Design Thinking: Helping HR simplify complex workplaces
Our jobs are getting increasingly complex. With the increasing applications of technological advancements, most employees today face an overload of information across platforms. The exponential increase in the level of connection that employees have an access to, has resulted in an explosion of information, overwhelming workers, while smartphones, tablets, and other devices keep employees tethered to their jobs. But all this has not necessarily meant that information is spread smoothly, making lives of employees much simple.
In an article for the Deloitte press Tom Hodson, Jeff Schwartz, Ardie van Berkel & Ian Winstrom Otten write, “Yet despite employees being always on and constantly connected, most companies have not figured out how to make information easy to find. In fact, nearly three-quarters (72 percent) of employees have told us they still cannot find the information they need within their company’s information systems."
The increasing complexity hasn't necessarily translated into an increase in productivity.
While traditional HR strategies worked to address specific challenges in employee engagement, training and motivation to a significant degree, they have done little to reduce the overwhelming amount of information that employees face today in the form of emails, messages, and meeting. To the extent where Deloitte reports that around two-thirds of companies now believe complexity is an obstacle to business success and a barrier to growth in business productivity. In such work environments, it becomes imperative for HR professionals design employee process that helps them have better work-life integration and avoid eventual burnouts.
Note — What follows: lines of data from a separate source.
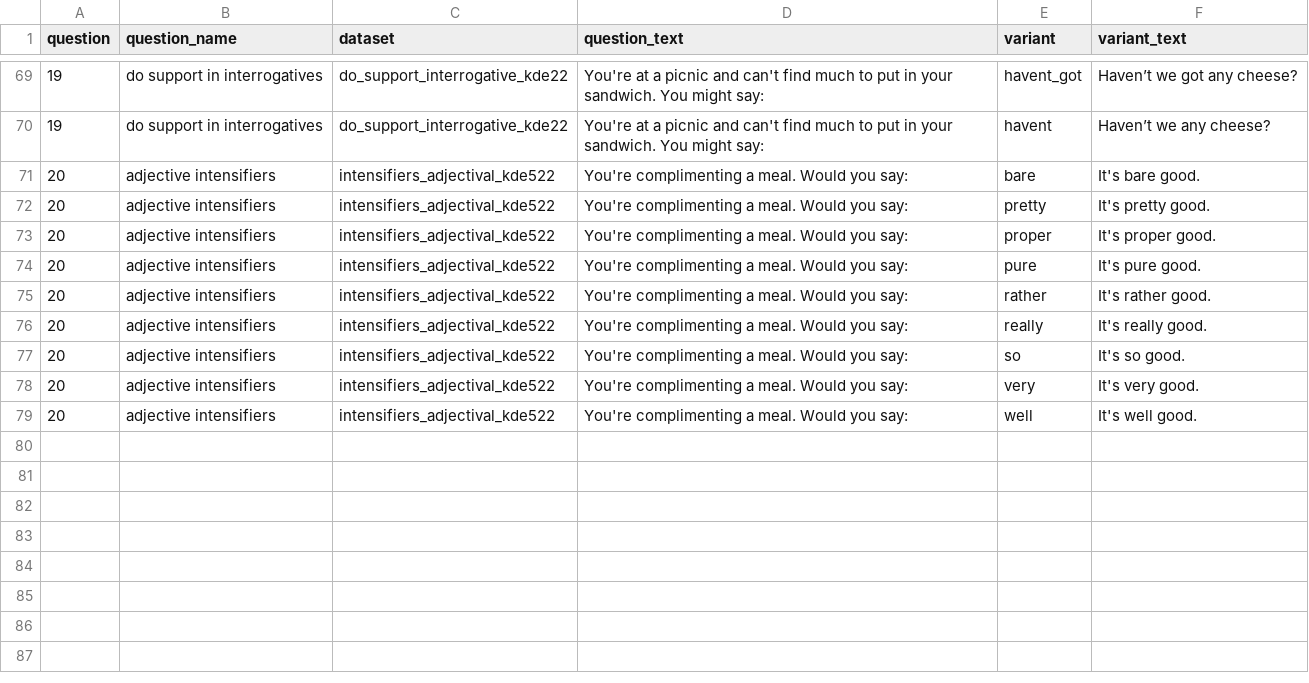
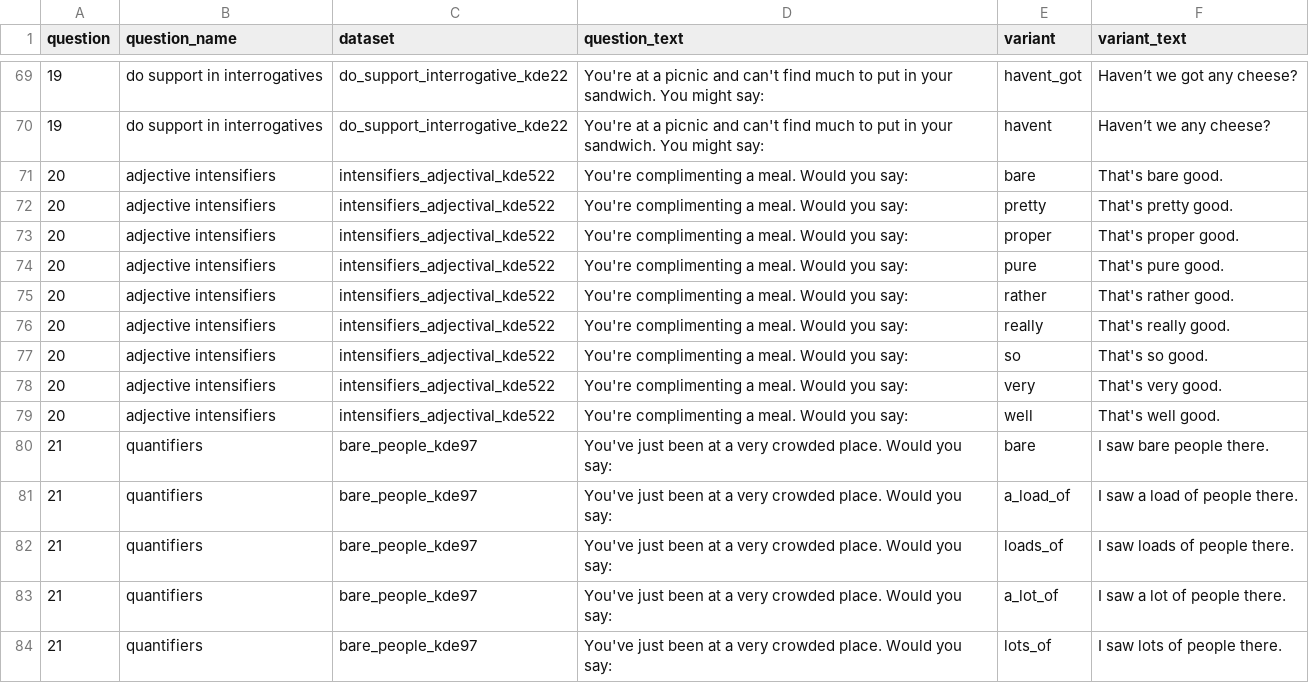
Before and after one commit to deepthigopal/public_datasets, a CSV file: en/app/questionnaire/main_questions.csv, drawn as a sheet; only a part is shown, gaps mark what is left out.

Commit message:
added quantifiers data and Q

```diff
--- a/en/app/questionnaire/main_questions.csv
+++ b/en/app/questionnaire/main_questions.csv
@@ -70,10 +70,15 @@ question,question_name,dataset,question_text,variant,variant_text
 19,do support in interrogatives,do_support_interrogative_kde22,You're at a picnic and can't find much to put in your sandwich. You might say:,havent,Haven’t we any cheese?
-20,adjective intensifiers,intensifiers_adjectival_kde522,You're complimenting a meal. Would you say:,bare,It's bare good.
-20,adjective intensifiers,intensifiers_adjectival_kde522,You're complimenting a meal. Would you say:,pretty,It's pretty good.
-20,adjective intensifiers,intensifiers_adjectival_kde522,You're complimenting a meal. Would you say:,proper,It's proper good.
-20,adjective intensifiers,intensifiers_adjectival_kde522,You're complimenting a meal. Would you say:,pure,It's pure good.
-20,adjective intensifiers,intensifiers_adjectival_kde522,You're complimenting a meal. Would you say:,rather,It's rather good.
-20,adjective intensifiers,intensifiers_adjectival_kde522,You're complimenting a meal. Would you say:,really,It's really good.
-20,adjective intensifiers,intensifiers_adjectival_kde522,You're complimenting a meal. Would you say:,so,It's so good.
-20,adjective intensifiers,intensifiers_adjectival_kde522,You're complimenting a meal. Would you say:,very,It's very good.
-20,adjective intensifiers,intensifiers_adjectival_kde522,You're complimenting a meal. Would you say:,well,It's well good.
+20,adjective intensifiers,intensifiers_adjectival_kde522,You're complimenting a meal. Would you say:,bare,That's bare good.
+20,adjective intensifiers,intensifiers_adjectival_kde522,You're complimenting a meal. Would you say:,pretty,That's pretty good.
+20,adjective intensifiers,intensifiers_adjectival_kde522,You're complimenting a meal. Would you say:,proper,That's proper good.
+20,adjective intensifiers,intensifiers_adjectival_kde522,You're complimenting a meal. Would you say:,pure,That's pure good.
+20,adjective intensifiers,intensifiers_adjectival_kde522,You're complimenting a meal. Would you say:,rather,That's rather good.
+20,adjective intensifiers,intensifiers_adjectival_kde522,You're complimenting a meal. Would you say:,really,That's really good.
+20,adjective intensifiers,intensifiers_adjectival_kde522,You're complimenting a meal. Would you say:,so,That's so good.
+20,adjective intensifiers,intensifiers_adjectival_kde522,You're complimenting a meal. Would you say:,very,That's very good.
+20,adjective intensifiers,intensifiers_adjectival_kde522,You're complimenting a meal. Would you say:,well,That's well good.
+21,quantifiers,bare_people_kde97,You've just been at a very crowded place. Would you say:,bare,I saw bare people there.
+21,quantifiers,bare_people_kde97,You've just been at a very crowded place. Would you say:,a_load_of,I saw a load of people there.
+21,quantifiers,bare_people_kde97,You've just been at a very crowded place. Would you say:,loads_of,I saw loads of people there.
+21,quantifiers,bare_people_kde97,You've just been at a very crowded place. Would you say:,a_lot_of,I saw a lot of people there.
+21,quantifiers,bare_people_kde97,You've just been at a very crowded place. Would you say:,lots_of,I saw lots of people there.
```
Also changed, not shown: 2 other files.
And one way HR can definitely is by integrating design thinking into the way they design employee engagement and retention strategies.
But what is design thinking?
Design Thinking is a methodology used by designers to solve complex problems, and find desirable solutions for clients. At its core, design thinking is a tool before professionals to strategize and take decisions based on the final goal in mind, rather than looking to cure a specific problem; rather than being a problem-focused approach, it uses a solution and action-oriented mindset towards creating simple systems and process design.
As Tim Brown, CEO, IDEO defines it “Design thinking can be described as a discipline that uses the designer’s sensibility and methods to match people’s needs with what is technologically feasible and what a viable business strategy can convert into customer value and market opportunity.”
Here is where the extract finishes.